This COBRA subsidy is only available to those people that were involuntarily terminated or had their hours reduced. The individuals affected will have an extended period to enroll in COBRA. Those that have yet to participate in COBRA continuation coverage or who previously participated and discontinued their coverage can still opt into subsidized COBRA continuation coverage from April 1st, until 60 days after the group health plan notifies the individual of the extended election period. All coverage will be retroactive back to April 1st.
Outside of a few exceptions, people who are currently enrolled in COBRA continuation coverage have up to 90 days to enroll in a different plan with the employer, if they choose to do so and the employer group allows it. If this occurs, the COBRA subsidy will apply to the coverage change.

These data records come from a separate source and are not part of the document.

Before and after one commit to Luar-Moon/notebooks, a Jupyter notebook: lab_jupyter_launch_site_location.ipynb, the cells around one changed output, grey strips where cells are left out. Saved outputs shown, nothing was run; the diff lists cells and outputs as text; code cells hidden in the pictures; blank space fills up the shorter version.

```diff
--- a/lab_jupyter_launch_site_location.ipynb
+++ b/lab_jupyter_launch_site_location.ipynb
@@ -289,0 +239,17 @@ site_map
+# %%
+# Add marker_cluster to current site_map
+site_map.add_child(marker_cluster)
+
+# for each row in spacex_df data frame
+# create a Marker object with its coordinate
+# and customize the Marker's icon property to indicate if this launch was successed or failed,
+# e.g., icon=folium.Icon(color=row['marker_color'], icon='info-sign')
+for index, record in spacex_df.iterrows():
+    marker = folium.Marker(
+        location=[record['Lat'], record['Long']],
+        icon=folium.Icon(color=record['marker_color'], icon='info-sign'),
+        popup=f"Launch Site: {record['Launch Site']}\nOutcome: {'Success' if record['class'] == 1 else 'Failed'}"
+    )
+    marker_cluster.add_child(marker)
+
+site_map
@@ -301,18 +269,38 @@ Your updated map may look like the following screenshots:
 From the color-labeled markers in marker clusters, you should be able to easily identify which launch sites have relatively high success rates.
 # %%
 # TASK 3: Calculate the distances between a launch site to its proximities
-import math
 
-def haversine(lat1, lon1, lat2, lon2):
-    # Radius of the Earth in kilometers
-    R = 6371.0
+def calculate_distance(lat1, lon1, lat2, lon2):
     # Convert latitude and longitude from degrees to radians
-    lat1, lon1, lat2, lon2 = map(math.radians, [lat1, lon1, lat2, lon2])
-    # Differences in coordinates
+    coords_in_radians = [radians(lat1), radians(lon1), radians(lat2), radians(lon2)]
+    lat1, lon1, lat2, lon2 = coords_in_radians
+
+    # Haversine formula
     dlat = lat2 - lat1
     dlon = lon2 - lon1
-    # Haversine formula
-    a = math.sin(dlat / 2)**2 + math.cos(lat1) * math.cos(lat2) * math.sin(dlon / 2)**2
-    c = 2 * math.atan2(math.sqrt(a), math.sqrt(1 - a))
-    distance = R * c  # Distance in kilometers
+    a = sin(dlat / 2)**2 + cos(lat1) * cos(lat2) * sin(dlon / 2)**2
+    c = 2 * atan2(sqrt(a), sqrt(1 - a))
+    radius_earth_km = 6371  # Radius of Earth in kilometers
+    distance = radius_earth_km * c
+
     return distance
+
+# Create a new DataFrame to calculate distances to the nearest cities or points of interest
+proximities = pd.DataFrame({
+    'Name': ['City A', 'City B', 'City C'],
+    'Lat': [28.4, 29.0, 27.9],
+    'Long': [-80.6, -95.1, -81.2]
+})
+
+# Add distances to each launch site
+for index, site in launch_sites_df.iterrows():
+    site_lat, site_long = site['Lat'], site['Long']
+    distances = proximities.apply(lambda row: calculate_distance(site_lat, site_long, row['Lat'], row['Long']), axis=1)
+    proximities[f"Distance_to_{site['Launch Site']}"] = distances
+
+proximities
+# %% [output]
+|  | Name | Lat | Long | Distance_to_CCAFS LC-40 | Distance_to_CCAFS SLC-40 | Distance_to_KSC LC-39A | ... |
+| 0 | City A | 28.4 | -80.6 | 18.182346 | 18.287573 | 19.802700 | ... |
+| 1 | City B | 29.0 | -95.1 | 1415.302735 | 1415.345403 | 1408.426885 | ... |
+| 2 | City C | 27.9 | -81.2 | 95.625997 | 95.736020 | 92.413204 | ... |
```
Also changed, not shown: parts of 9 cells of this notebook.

COBRA subsidies are NOT available to those individuals who are eligible to enroll in another group health plan, a Qualified Small Employer Health Reimbursement Account, Medicare or a Flexible Spending Arrangement. An individual who fails to notify their health plan that they are no longer eligible for the COBRA subsidy may face penalties.
The access to the COBRA subsidy does not change or extend the availability of COBRA continuation coverage, itself. This ultimately means that a person can apply the COBRA subsidy through September 30th 2021 but only if they would have been eligible for coverage. In other words, if COBRA continuation was to terminate in August of 2021, the ARP does not require it be extended for that individual, past the original termination date.
For employers and group health plans, this means that several new notices will be required for those that become eligible for COBRA continuation coverage. These notices will address the access of the new subsidies, options to enroll in different coverage if available, extended enrollment periods and premium assistance expiration. Federal officials have the task to develop model notices for these purposes within 45 days of enactment. The Department of Labor and other agencies involved were given $10 million dollars in implementation funding. Employers effected by these changes will also be required to pay all COBRA premiums and will then be reimbursed through refundable payroll tax credits.
The original legislation (85% subsidy) projected that another 2.2 million individuals would enroll in subsidized COBRA continuation coverage on a full-year equivalent basis. If you combine that with the 800,000 individuals currently participating in COBRA, there would be more than 3 million individuals enrolled in COBRA continuation for 2021. Increased generosity with the final legislation (100% subsidy) means that these estimates are much too low and these numbers could possibly double, although no updated analysis has been released, to-date.
In conclusion, the COBRA continuation subsidy was a large piece of the ARP and will create a mass enrollment into COBRA continuation coverage from April 1st through September 30th 2021. At 85% subsidy, the projected increase of enrollees was daunting but now that a 100% subsidy has been passed, it seems that numbers could double or even triple the original projected expectations at 85%.